Austin Chronicle by

Paradoxical as it might seem, this planet suffering from human activity requires even more human activity if there’s any hope of saving it. National Geographic documentary Sea of Shadows is hell-bent on reminding us of that fact.


Paste Magazine by Amy Glynn

Ladkani’s camerawork is agile and sleek, and the editing is super-sound, so even with a complicated web of crime, corruption, socioeconomic tension, multiple languages, blurred-out faces and folks who operate in the dark, it’s easy to follow.


Slant Magazine by Chris Barsanti

Richard Ladkani’s Sea of Shadows, which bristles with drama and a panicky sense of righteous anger, uses the potential extinction of one little-known species of whale to symbolize a far larger and potentially globe-spanning problem.


Variety by Guy Lodge

Told with straightforward investigative nous and a judicious teardrop of anguished sentimentality, the film makes a virtue of its many clashing participants: journalists, scientists, activists, navy officials and fishermen, each with a slightly different stance on the matter.


The Guardian by Peter Bradshaw
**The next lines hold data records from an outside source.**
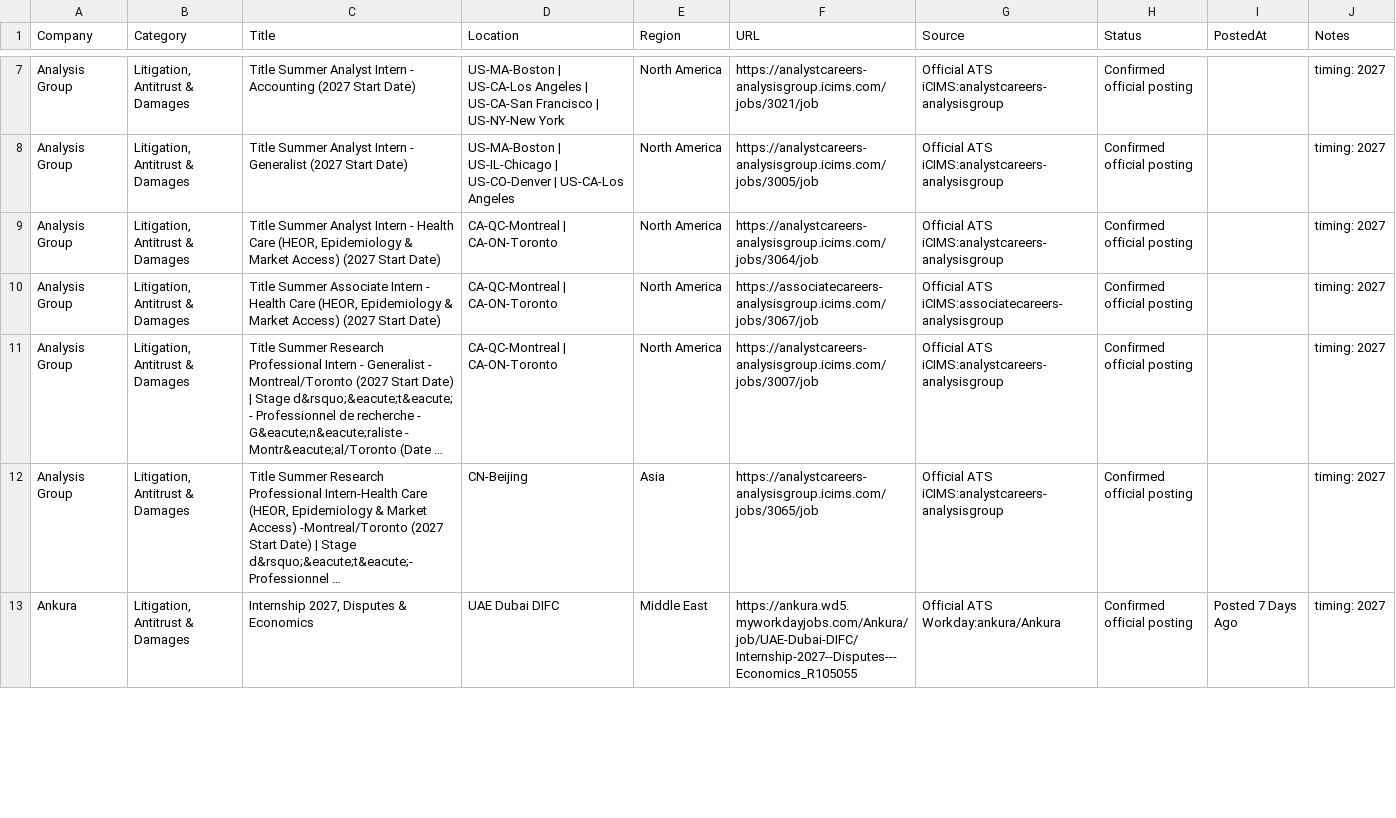
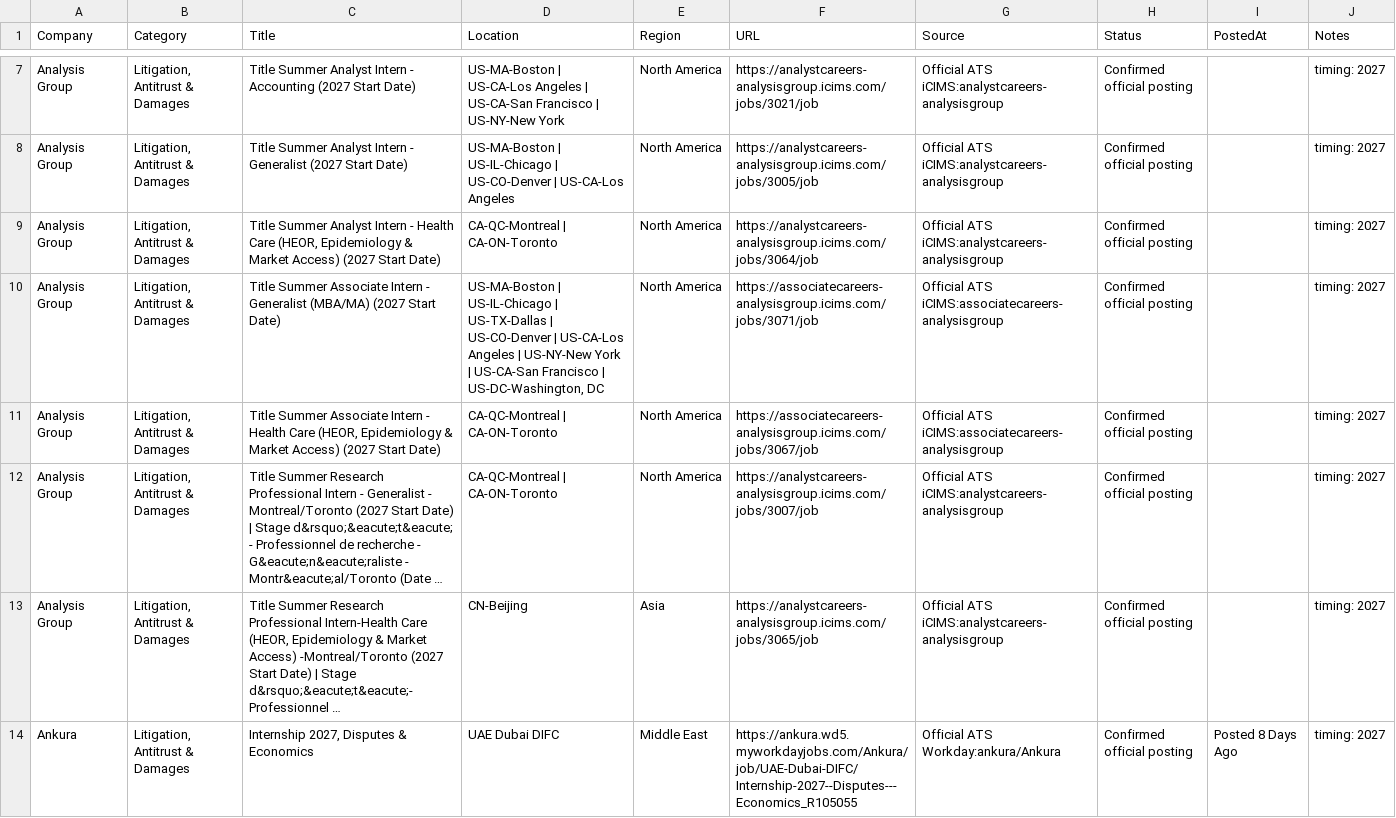
Before and after one commit to Jiang6082/ECS, a CSV file: reports/econ_internship_roles_scan_v2.csv, drawn as a sheet; only a part is shown, gaps mark what is left out; long unchanged cells end in …; addresses are those after the commit; the diff covers the shown part only; the diff names each change by its address in the sheet, - before the commit and + after, or states it on an @@ line.

```diff
--- a/reports/econ_internship_roles_scan_v2.csv
+++ b/reports/econ_internship_roles_scan_v2.csv
+row 10: Analysis Group | Litigation, Antitrust & Damages | Title Summer Associate Intern - Generalist (MBA/MA) (2027 Start Date) | US-MA-Boston | US-IL-Chicago | US-TX-Dallas | US-CO-Denver | US-CA-Los Angeles | US-NY-New York | US-CA-San Francisco | US-DC-Washington, DC | North America | https://associatecareers-analysisgroup.icims.com/jobs/3071/job | Official ATS iCIMS:associatecareers-analysisgroup | Confirmed official posting |  | timing: 2027
-I14 (PostedAt): Posted 7 Days Ago
+I14 (PostedAt): Posted 8 Days Ago
```
Also changed, not shown: 3 added rows, 6 removed rows, 6 moved rows and 55 edited cells elsewhere in this file, reports/econ_entry_level_roles.csv, reports/econ_internship_roles_scan.csv, 18 other files.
It is heartfelt, but its periodic attempts at thriller-style bouts of excitement are redundant, and I wondered sometimes if the film-makers were sure what exactly their story was.